Formal verification of safety-critical software, software development, and electronic design and prototyping. See http://www.eschertech.com. Please do not ask for unpaid help via PM, use the forum.

UK
Offline Offline
Shannon Member
****
Karma: 184
Posts: 11179
-
View Profile
 Bigger Bigger  Smaller Smaller  Reset Reset

Here is a short demo: running 5 tasks (the last one isn't actually executed, just to show as an example):

Yes, but why would you add that complexity rather than just executing each of the 'tasks' in turn within loop()? What advantage are you trying to obtain by making loop() call one function at each pass, rather than call all the functions? In this example, there is no advantage that I can see.
Logged

I only provide help via the forum - please do not contact me for private consultancy.

Offline Offline
Newbie
*
Karma: 0
Posts: 42
View Profile
 Bigger Bigger  Smaller Smaller  Reset Reset

There are a lot of good responses here on this subject and as you might notice, in some cases its a matter of personal preference. Hobby coding is kind of cool that way, once you figure out how to make it go, and it works, its right for you; even if someone else thinks its a total hack. This is not necessarily the case for a professional coding project where maintenance, upgrades, or even personal injury issues are at stake. Anyhow, your solution could be polling, interrupts, RTOS etc. I guess what I'm saying is there is no one universal good answer to the asynchronous problem for a hobbyist. Creative programming can overcome most situations.
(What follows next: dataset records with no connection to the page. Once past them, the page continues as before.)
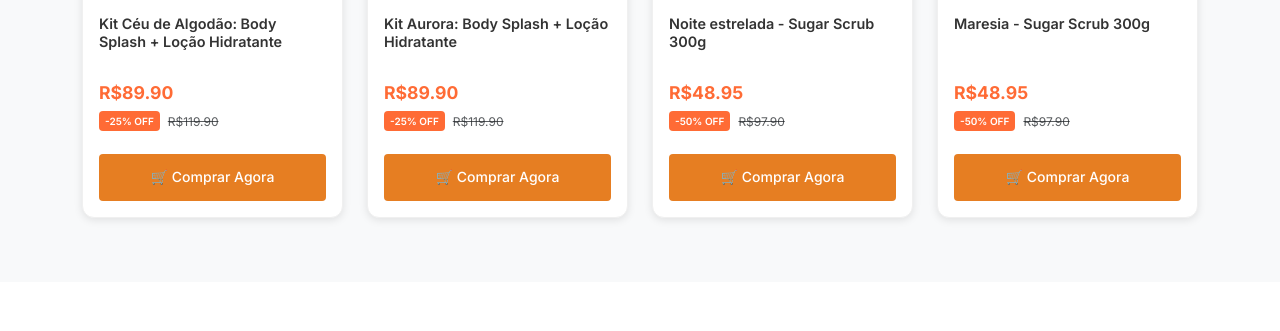
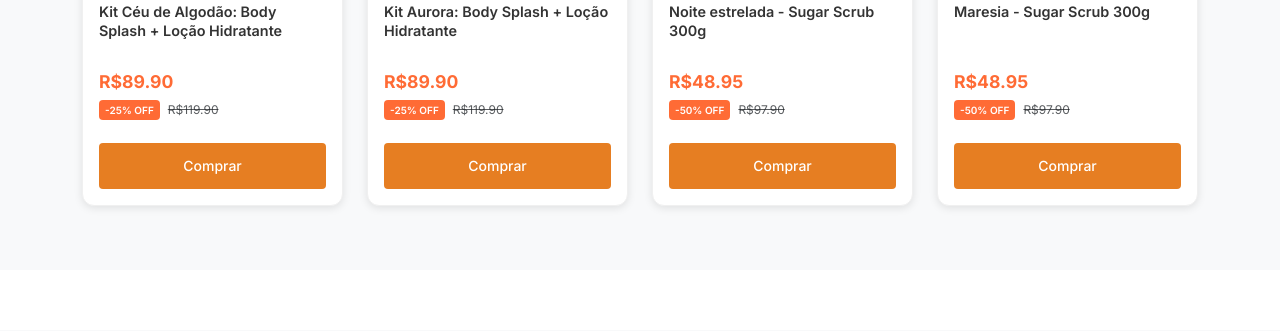
Before and after one commit to gerencial03/tha, a Flask app: page /produto/kit-passion in a window 1280 px wide. Shown: the part 2766-3097 px from the top of the page. Run offline with Flask 3, Linux system fonts and the light colour scheme; data that the repository does not hold is empty; some libraries are stand-ins or nearby versions.

Commit message:
Make the purchase buttons consistent across the product pages
Refactors 'Comprar Agora' button in product_detail.html to 'Comprar' for UI consistency.

Replit-Commit-Author: Agent
Replit-Commit-Session-Id: 28bd2399-3fd4-4a78-8abf-90e4ba56ddba
Replit-Commit-Screenshot-Url: https://storage.googleapis.com/screenshot-production-us-central1/e18661a9-4945-487c-a183-9db383dbc780/28bd2399-3fd4-4a78-8abf-90e4ba56ddba/w0bacHp

```diff
--- a/templates/product_detail.html
+++ b/templates/product_detail.html
@@ -67,8 +67,8 @@
                                 </div>
                             </div>
                             <div class="col-8">
-                                <button class="btn-finalizar-pagamento" onclick="buyProduct()">
-                                    🛒 Comprar Agora
+                                <button class="btn-comprar-melhorado" onclick="buyProduct()">
+                                    Comprar
                                 </button>
                             </div>
                         </div>
@@ -185,7 +185,7 @@
                             {% endif %}
                         </div>
                         <a href="{{ url_for('product_detail', product_id=product.id) }}" class="btn-comprar-melhorado mt-2">
-                            🛒 Comprar Agora
+                            Comprar
                         </a>
                     </div>
                 </div>
```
For me, I started out looking for an asynchronous platform to build my application upon even though I don't have a concrete project yet, but that's just me. I didn't really find anything completely suitable, so I'm building my own personal asynchronous device framework. Funny thing is, right now I have no idea if it will hold up to a real project. Fortunately for me, building my own framework is just part of the fun of using a micro-controller; even if I throw the code away, I'll have gained good experience and had fun in the process. I encourage you to explore and have fun.

Last night I completed some tests on my framework and blogged about it this morning if you are interested - the code will be available for further hacking by anyone. I do not plan on making a library out of this code, its just a personal project for me.

http://wizmoz.blogspot.com/2012/12/the-start-of-asynchronous-device.html

ddm
Logged

alabama
Offline Offline
Full Member
***
Karma: 1
Posts: 183
View Profile
 Bigger Bigger  Smaller Smaller  Reset Reset

You might try here http://tronixstuff.wordpress.com/tutorials/ starts off simple and adds and adds.
Gets pretty complicated fast, but explained well.
TomJ
Logged

Einstein once said you don't really understand anything until you can explain it to your Grandmother

Pages: 1 [2]   Go Up
Jump to: